When taking part in the interviews before the hunger games, Katniss battles with maintaining her identity whilst struggling to control an appealing façade, to keep a healthy relationship with the institution in order for her success in the Games. The way in which Katniss exclaims, “No one will forget me. Not my look, not my name. Katniss. The girl who was on fire.” Illustrates how the games have altered her in order to assimilate in society, yet consequently stripped her of her identity and values as she becomes what the institution determines her to be.
The Day They Set Out Response Brandon Moreira In the short story “The Day They Set Out” by Beverly Harris, the protagonist, Jean is stuck in a life in which she does the same predictable routine. This makes her feel empty inside, and that she needs to try something new. The causes for her emptiness and difficulties are that, because of her lack of social skills, she has almost no friends. Her husband, Ross does not love her anymore, so he looks at other women to satisfy himself. Also, her lack of intelligence has left her with no job and an inability to get a job.
As the story transpires, Jane's unknown figure becomes all that is known to her; however, because of what is expected of her as a woman it is difficult for her to acknowledge her own self as she is afraid of her own monstrosity. Her repression is what initiates her transgression of becoming this unknown figure, and through excessive behaviour and desire she is able to recognize her situation as everything she is initially told is meant to keep her in the dark.
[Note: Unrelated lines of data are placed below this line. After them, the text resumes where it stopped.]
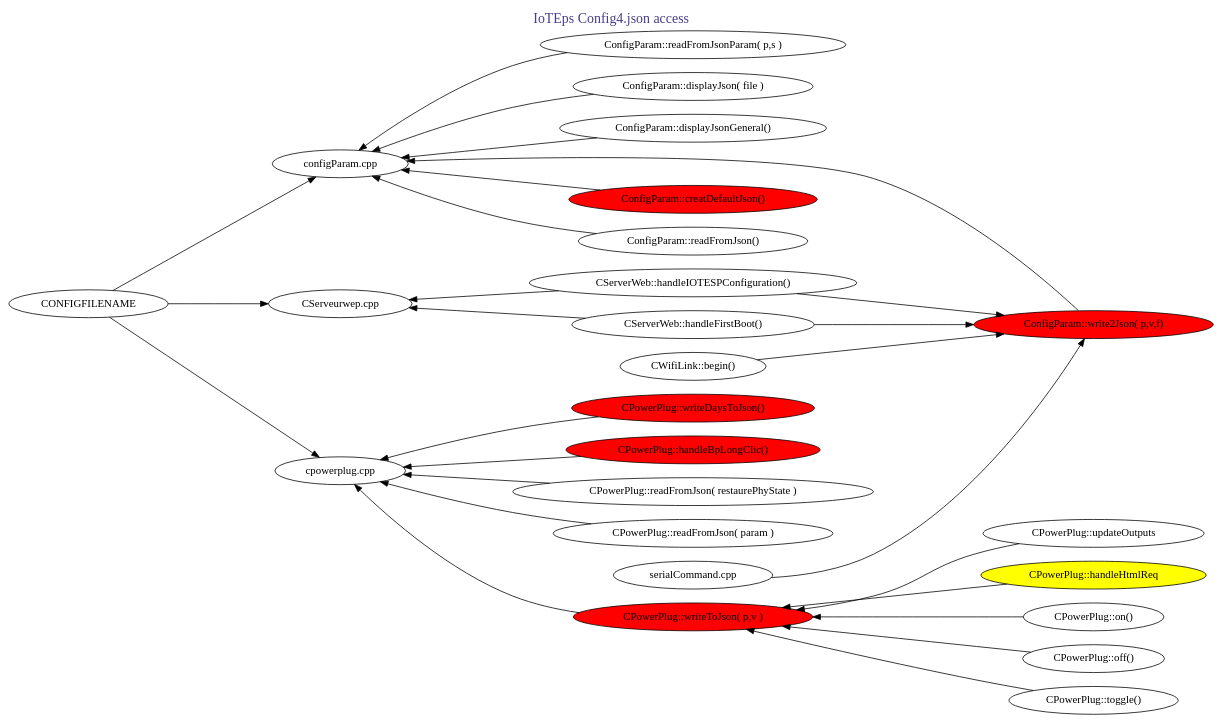
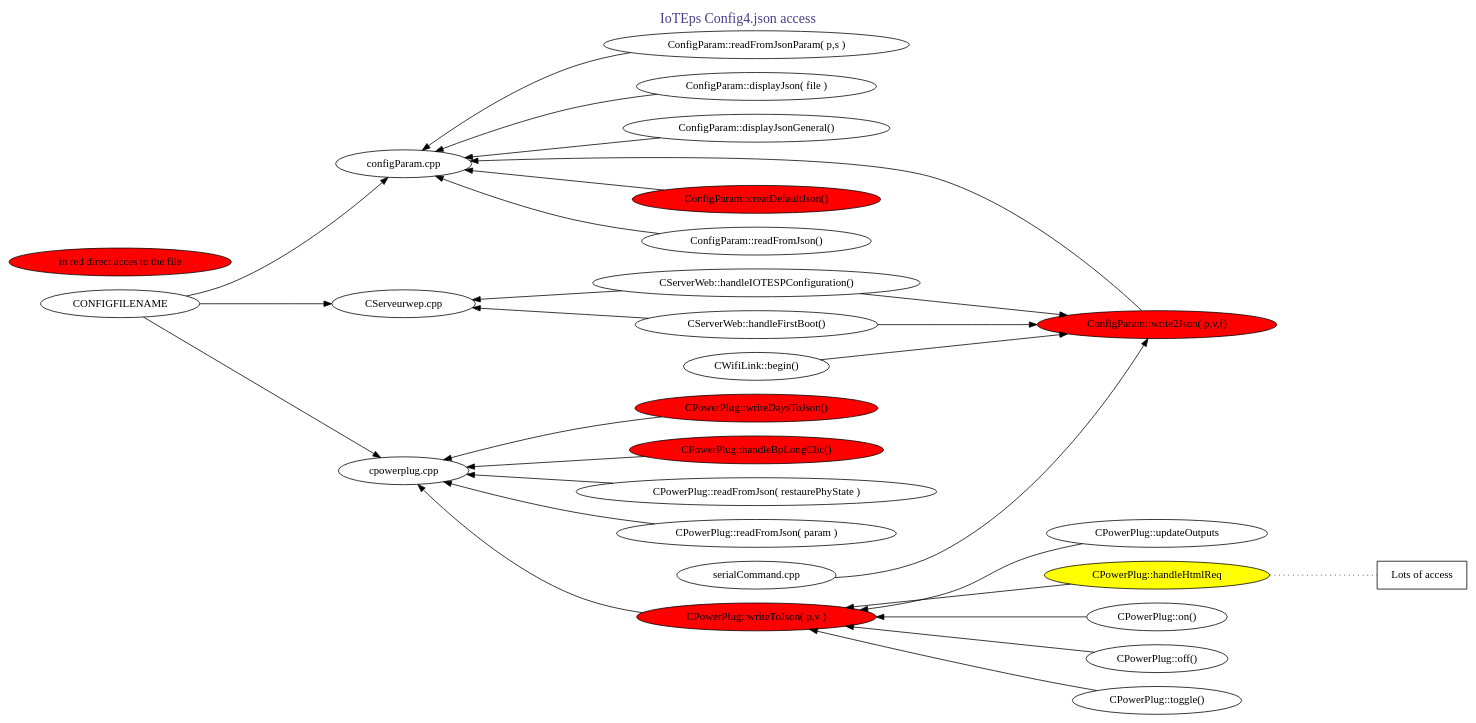
One commit to volab/IoT_EPS changed the diagram in _1_userDoc/source/graphviz/config4Access.gv. Above: the diagram before and after it, drawn with Graphviz. The commit also changed 10 other files, not shown here.

Commit message:
Documentation de la partie écriture json avec graph uml

```diff
--- a/_1_userDoc/source/graphviz/config4Access.gv
+++ b/_1_userDoc/source/graphviz/config4Access.gv
@@ -1,69 +1,72 @@
 digraph config4JsonAccess {
     label="IoTEps Config4.json access" 
     fontsize=18 
     fontcolor=darkslateblue 
     #layout="twopi"
     labelloc="t" 
     rankdir="LR" 
     ratio=auto; 
     ranksep=1.8
     compound=true
 
+    "Lots of access"[style=none shape = rect]
 
     node[style=filled fillcolor=red]
     "CPowerPlug::writeToJson( p,v )"
     "CPowerPlug::writeDaysToJson()"
     "CPowerPlug::handleBpLongClic()"
     "ConfigParam::write2Json( p,v,f)"
     "ConfigParam::creatDefaultJson()"
 
+    "in red direct acces to the file"
+
     node[fillcolor=yellow]
-    "CPowerPlug::handleHtmlReq"
+    "CPowerPlug::handleHtmlReq" -> "Lots of access"[dir=none style=dotted]
 
     node [style=none shape=ellipse]
 
     CONFIGFILENAME -> {
         "configParam.cpp"
         "CServeurwep.cpp"
         "cpowerplug.cpp"
     }
 edge[dir=back]
     "cpowerplug.cpp" -> {
         "CPowerPlug::readFromJson( restaurePhyState )"
         "CPowerPlug::readFromJson( param )"
         "CPowerPlug::writeToJson( p,v )"
         "CPowerPlug::writeDaysToJson()"
         "CPowerPlug::handleBpLongClic()"
     }
 
     "configParam.cpp" -> {
         "ConfigParam::readFromJson()"
         "ConfigParam::readFromJsonParam( p,s )"
         "ConfigParam::displayJson( file )"
         "ConfigParam::displayJsonGeneral()"
         "ConfigParam::write2Json( p,v,f)"
         "ConfigParam::creatDefaultJson()"
     }
 
     "CServeurwep.cpp" -> {
         "CServerWeb::handleFirstBoot()"
         "CServerWeb::handleIOTESPConfiguration()"
     }
 
     {"CServerWeb::handleFirstBoot()"
     "CServerWeb::handleIOTESPConfiguration()"
     "CWifiLink::begin()"
     "serialCommand.cpp"
     } -> "ConfigParam::write2Json( p,v,f)"[dir=forward]
 
     "CPowerPlug::writeToJson( p,v )" -> {
             "CPowerPlug::on()"
             "CPowerPlug::off()"
             "CPowerPlug::toggle()"
             "CPowerPlug::updateOutputs"
             "CPowerPlug::handleHtmlReq"
 
     }
 
 
 }
```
Living in the nineteenth century, Jane has an extensive amount of pressure to be the perfect housewife and comply to her domestic expectations. Women have little rights and respect, and they must pursue their roles as women and tend to their husband and children's needs without complaint. Jane is very aware of these pressures placed upon her, as she is constantly describing how she must make John happy, and get well for John and the baby.
"Mulholland Drive" is not only a film noir, but also a psychological mystery which puts one's brain at constant work to try to figure out what is going on. The film is not linear, it circles back between reality and imagination. What is real and what is a figment of Betty's imagination? I believe the film has two motives involved: one being a blistering indictment of how Hollywood works and the other is how the allure of Hollywood and subsequent shattering of hopes and dreams can cause a person to self-destruct. I'm convinced that to understand this movie, one has to realize that what appears to be true is really an imagined story, or like dreams realized while one is laying on a bed...daydreaming .. And what appears to be surreal and/or dreams or nightmares is really the truth.
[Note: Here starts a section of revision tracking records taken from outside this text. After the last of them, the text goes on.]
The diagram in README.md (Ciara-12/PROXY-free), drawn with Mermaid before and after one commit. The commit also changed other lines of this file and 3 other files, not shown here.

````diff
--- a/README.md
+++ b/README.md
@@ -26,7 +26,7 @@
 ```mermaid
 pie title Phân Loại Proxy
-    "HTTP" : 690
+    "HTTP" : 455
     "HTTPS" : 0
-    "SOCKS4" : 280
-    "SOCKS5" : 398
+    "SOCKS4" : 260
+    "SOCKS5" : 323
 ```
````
The love that you know everyone had for the Doctor is stated ‘The crazy people and the not-so-crazy people were all huddled together, like puppies in the pound”. Your heart is twisted with pain for these people that rely and love this doctor so much and now are lost and afloat, alone again. The image of despair is not just felt, it is seen. Rose is against taking any meds as she tries to find her niche in the family home. The mother is also despondent when she tells Rose that she will not be allowed to drive the car unless she takes her meds.
Curley’s wife explained to Lennie about being lonely and how difficult it is on her. “’I get lonely… You can talk to people, but I talk to nobody but Curley. Else he gets mad’” [Steinbeck 78]. Curley’s wife never has anyone to talk to; when she gets the chance she often ruins the mood. She did not want Lennie to hurt her, but Lennie is very unpredictable.
May feels like she doesn’t belong at Paradise Parade in the same way the girl in ‘The Red Tree’ doesn’t feel like she belongs at her home either. They both go out and try and search for a new and better life. A nameless young girl appears in every picture, a stand-in for ourselves; she passes helplessly through many dark moments, a symbol of her disconnection to place, yet ultimately finds something hopeful at the end of her journey allowing her to find where she belongs. Images such as ‘Darkness overcomes you’ portrays a fish-like monster symbolising how the little girl feels like a monster is lurking where she lives and she needs to get away from it. Colour is used as Tan’s way of presenting to us the little girl’s progression in her feeling of belonging.